Retype everything in the entries that follow, exactly as shown.

-- Opening Marker --

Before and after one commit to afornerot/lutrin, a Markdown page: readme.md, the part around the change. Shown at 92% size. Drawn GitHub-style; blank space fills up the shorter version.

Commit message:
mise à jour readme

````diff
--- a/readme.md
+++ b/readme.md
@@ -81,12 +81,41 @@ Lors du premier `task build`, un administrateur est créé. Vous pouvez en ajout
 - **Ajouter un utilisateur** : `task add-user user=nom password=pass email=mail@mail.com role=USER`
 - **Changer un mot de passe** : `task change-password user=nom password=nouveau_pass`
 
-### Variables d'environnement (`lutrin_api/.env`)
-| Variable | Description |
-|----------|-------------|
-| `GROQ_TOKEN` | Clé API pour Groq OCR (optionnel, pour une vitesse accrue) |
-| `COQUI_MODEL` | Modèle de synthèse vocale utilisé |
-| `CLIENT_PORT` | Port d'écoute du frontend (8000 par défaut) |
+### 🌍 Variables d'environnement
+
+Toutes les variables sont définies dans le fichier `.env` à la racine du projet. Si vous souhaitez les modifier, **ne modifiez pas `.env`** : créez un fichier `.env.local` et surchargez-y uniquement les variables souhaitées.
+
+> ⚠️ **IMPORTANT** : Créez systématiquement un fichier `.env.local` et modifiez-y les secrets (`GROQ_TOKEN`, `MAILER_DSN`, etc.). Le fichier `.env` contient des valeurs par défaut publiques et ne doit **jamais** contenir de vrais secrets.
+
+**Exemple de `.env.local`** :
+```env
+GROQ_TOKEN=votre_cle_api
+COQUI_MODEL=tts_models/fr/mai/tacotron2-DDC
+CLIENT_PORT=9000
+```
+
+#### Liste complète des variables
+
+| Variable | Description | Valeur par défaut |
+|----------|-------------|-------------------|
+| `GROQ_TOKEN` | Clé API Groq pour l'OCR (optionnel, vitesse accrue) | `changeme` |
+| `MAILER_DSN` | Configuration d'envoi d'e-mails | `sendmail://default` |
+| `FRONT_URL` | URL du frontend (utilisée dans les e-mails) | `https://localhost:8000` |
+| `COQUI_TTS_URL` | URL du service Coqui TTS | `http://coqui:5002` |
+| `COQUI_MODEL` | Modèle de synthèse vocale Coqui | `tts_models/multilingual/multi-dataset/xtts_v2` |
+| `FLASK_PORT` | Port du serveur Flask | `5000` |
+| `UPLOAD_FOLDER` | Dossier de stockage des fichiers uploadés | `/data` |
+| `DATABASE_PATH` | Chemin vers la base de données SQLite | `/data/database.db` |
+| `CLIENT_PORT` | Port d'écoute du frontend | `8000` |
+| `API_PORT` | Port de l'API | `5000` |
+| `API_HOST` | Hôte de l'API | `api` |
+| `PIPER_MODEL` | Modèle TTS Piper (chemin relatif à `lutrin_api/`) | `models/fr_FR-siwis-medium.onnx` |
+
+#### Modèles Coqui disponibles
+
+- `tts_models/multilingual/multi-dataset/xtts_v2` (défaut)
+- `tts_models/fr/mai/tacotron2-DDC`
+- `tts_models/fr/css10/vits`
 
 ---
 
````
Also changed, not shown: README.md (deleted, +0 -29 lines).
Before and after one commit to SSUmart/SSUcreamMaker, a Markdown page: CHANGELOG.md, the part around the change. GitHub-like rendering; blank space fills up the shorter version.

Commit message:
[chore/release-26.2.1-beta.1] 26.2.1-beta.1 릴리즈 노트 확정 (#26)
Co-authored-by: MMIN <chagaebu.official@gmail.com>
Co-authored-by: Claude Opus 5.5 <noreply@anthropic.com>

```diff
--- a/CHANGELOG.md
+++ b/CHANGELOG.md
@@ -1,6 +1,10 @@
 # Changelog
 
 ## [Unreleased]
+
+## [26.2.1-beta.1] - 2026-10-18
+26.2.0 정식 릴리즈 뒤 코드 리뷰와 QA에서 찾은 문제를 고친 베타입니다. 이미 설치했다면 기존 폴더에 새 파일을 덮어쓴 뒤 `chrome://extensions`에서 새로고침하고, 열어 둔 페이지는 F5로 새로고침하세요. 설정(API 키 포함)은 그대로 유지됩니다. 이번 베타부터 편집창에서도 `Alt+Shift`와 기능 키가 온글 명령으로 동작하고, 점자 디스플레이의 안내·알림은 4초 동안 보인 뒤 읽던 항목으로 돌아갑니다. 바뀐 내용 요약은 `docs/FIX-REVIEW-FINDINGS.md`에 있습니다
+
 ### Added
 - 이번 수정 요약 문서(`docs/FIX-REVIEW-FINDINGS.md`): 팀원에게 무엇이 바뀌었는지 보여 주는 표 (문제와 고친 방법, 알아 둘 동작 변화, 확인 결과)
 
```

-- Closing Marker --

» Final answer:
Before and after one commit to afornerot/lutrin, a Markdown page: readme.md, the part around the change. Shown at 92% size. Drawn GitHub-style; blank space fills up the shorter version.

Commit message:
mise à jour readme

````diff
--- a/readme.md
+++ b/readme.md
@@ -81,12 +81,41 @@ Lors du premier `task build`, un administrateur est créé. Vous pouvez en ajout
 - **Ajouter un utilisateur** : `task add-user user=nom password=pass email=mail@mail.com role=USER`
 - **Changer un mot de passe** : `task change-password user=nom password=nouveau_pass`
 
-### Variables d'environnement (`lutrin_api/.env`)
-| Variable | Description |
-|----------|-------------|
-| `GROQ_TOKEN` | Clé API pour Groq OCR (optionnel, pour une vitesse accrue) |
-| `COQUI_MODEL` | Modèle de synthèse vocale utilisé |
-| `CLIENT_PORT` | Port d'écoute du frontend (8000 par défaut) |
+### 🌍 Variables d'environnement
+
+Toutes les variables sont définies dans le fichier `.env` à la racine du projet. Si vous souhaitez les modifier, **ne modifiez pas `.env`** : créez un fichier `.env.local` et surchargez-y uniquement les variables souhaitées.
+
+> ⚠️ **IMPORTANT** : Créez systématiquement un fichier `.env.local` et modifiez-y les secrets (`GROQ_TOKEN`, `MAILER_DSN`, etc.). Le fichier `.env` contient des valeurs par défaut publiques et ne doit **jamais** contenir de vrais secrets.
+
+**Exemple de `.env.local`** :
+```env
+GROQ_TOKEN=votre_cle_api
+COQUI_MODEL=tts_models/fr/mai/tacotron2-DDC
+CLIENT_PORT=9000
+```
+
+#### Liste complète des variables
+
+| Variable | Description | Valeur par défaut |
+|----------|-------------|-------------------|
+| `GROQ_TOKEN` | Clé API Groq pour l'OCR (optionnel, vitesse accrue) | `changeme` |
+| `MAILER_DSN` | Configuration d'envoi d'e-mails | `sendmail://default` |
+| `FRONT_URL` | URL du frontend (utilisée dans les e-mails) | `https://localhost:8000` |
+| `COQUI_TTS_URL` | URL du service Coqui TTS | `http://coqui:5002` |
+| `COQUI_MODEL` | Modèle de synthèse vocale Coqui | `tts_models/multilingual/multi-dataset/xtts_v2` |
+| `FLASK_PORT` | Port du serveur Flask | `5000` |
+| `UPLOAD_FOLDER` | Dossier de stockage des fichiers uploadés | `/data` |
+| `DATABASE_PATH` | Chemin vers la base de données SQLite | `/data/database.db` |
+| `CLIENT_PORT` | Port d'écoute du frontend | `8000` |
+| `API_PORT` | Port de l'API | `5000` |
+| `API_HOST` | Hôte de l'API | `api` |
+| `PIPER_MODEL` | Modèle TTS Piper (chemin relatif à `lutrin_api/`) | `models/fr_FR-siwis-medium.onnx` |
+
+#### Modèles Coqui disponibles
+
+- `tts_models/multilingual/multi-dataset/xtts_v2` (défaut)
+- `tts_models/fr/mai/tacotron2-DDC`
+- `tts_models/fr/css10/vits`
 
 ---
 
````
Also changed, not shown: README.md (deleted, +0 -29 lines).
Before and after one commit to SSUmart/SSUcreamMaker, a Markdown page: CHANGELOG.md, the part around the change. GitHub-like rendering; blank space fills up the shorter version.

Commit message:
[chore/release-26.2.1-beta.1] 26.2.1-beta.1 릴리즈 노트 확정 (#26)
Co-authored-by: MMIN <chagaebu.official@gmail.com>
Co-authored-by: Claude Opus 5.5 <noreply@anthropic.com>

```diff
--- a/CHANGELOG.md
+++ b/CHANGELOG.md
@@ -1,6 +1,10 @@
 # Changelog
 
 ## [Unreleased]
+
+## [26.2.1-beta.1] - 2026-10-18
+26.2.0 정식 릴리즈 뒤 코드 리뷰와 QA에서 찾은 문제를 고친 베타입니다. 이미 설치했다면 기존 폴더에 새 파일을 덮어쓴 뒤 `chrome://extensions`에서 새로고침하고, 열어 둔 페이지는 F5로 새로고침하세요. 설정(API 키 포함)은 그대로 유지됩니다. 이번 베타부터 편집창에서도 `Alt+Shift`와 기능 키가 온글 명령으로 동작하고, 점자 디스플레이의 안내·알림은 4초 동안 보인 뒤 읽던 항목으로 돌아갑니다. 바뀐 내용 요약은 `docs/FIX-REVIEW-FINDINGS.md`에 있습니다
+
 ### Added
 - 이번 수정 요약 문서(`docs/FIX-REVIEW-FINDINGS.md`): 팀원에게 무엇이 바뀌었는지 보여 주는 표 (문제와 고친 방법, 알아 둘 동작 변화, 확인 결과)
 
```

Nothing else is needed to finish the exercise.